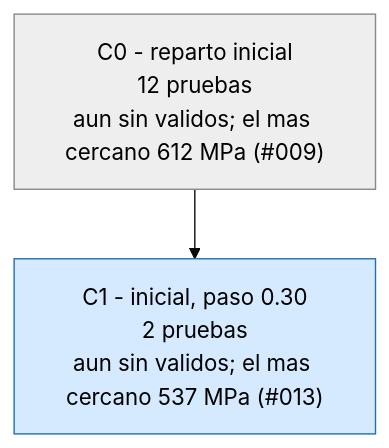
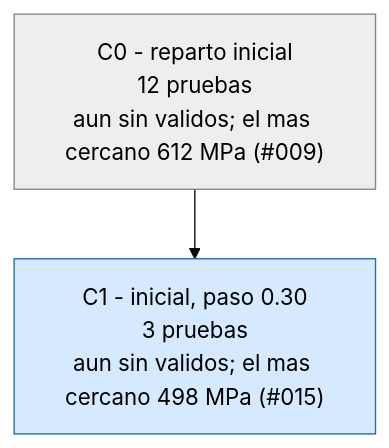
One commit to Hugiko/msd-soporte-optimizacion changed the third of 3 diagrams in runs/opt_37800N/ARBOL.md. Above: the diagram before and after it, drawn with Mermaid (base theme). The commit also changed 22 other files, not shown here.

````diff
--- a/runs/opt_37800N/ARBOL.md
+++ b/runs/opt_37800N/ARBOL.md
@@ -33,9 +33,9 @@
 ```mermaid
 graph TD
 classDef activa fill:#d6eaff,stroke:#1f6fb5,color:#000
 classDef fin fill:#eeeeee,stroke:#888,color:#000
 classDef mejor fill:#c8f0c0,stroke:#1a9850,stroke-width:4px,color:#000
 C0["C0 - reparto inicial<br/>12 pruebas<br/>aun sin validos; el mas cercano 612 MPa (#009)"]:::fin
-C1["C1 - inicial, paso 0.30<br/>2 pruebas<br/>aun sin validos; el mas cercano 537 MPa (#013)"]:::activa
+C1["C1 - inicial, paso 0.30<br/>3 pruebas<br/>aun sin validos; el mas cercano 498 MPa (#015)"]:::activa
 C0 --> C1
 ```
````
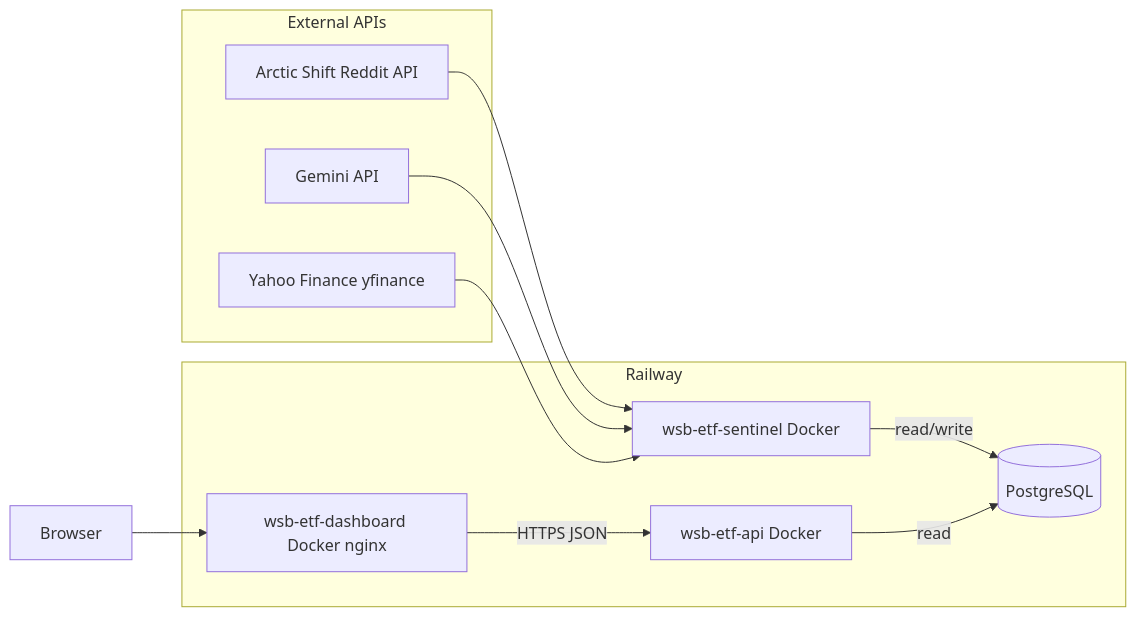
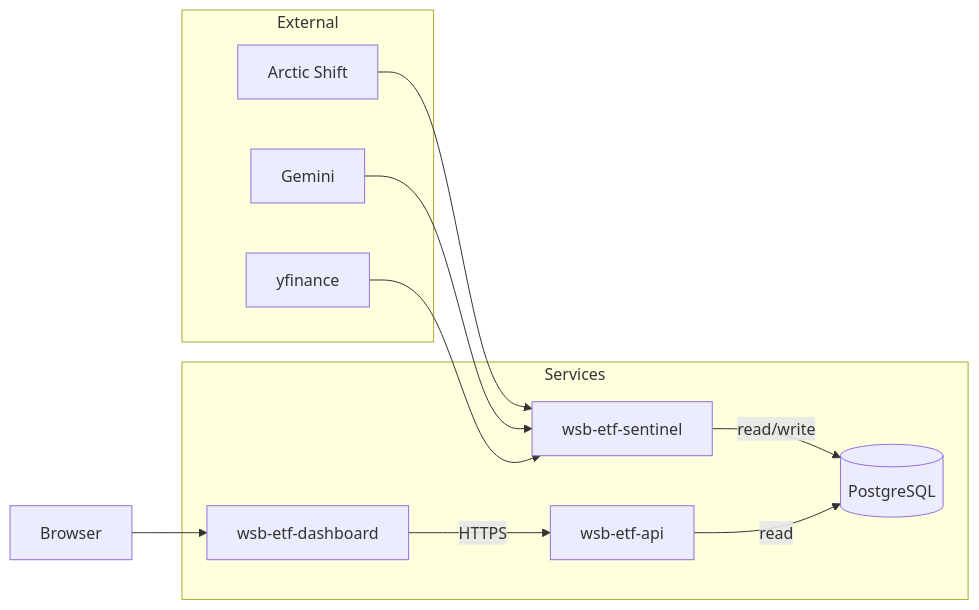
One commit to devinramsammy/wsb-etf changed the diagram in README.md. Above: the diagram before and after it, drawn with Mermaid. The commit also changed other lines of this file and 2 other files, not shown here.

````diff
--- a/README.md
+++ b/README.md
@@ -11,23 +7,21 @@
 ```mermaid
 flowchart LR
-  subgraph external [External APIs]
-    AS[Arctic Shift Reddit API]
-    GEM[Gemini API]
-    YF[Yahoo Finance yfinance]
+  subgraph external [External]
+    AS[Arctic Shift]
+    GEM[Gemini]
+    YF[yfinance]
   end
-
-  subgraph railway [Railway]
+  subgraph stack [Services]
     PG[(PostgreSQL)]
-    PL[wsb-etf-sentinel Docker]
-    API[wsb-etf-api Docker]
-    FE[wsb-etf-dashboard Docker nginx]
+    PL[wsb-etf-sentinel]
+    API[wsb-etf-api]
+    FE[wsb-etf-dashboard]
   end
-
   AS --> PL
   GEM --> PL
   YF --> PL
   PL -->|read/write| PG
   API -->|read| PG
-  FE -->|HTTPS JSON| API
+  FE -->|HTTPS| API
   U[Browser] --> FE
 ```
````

....

▸ WORK INSTRUCTION
All lines above containing the string "External" are to be collected.

▸ SOLUTION TO THE PROBLEM
-  subgraph external [External APIs]
+  subgraph external [External]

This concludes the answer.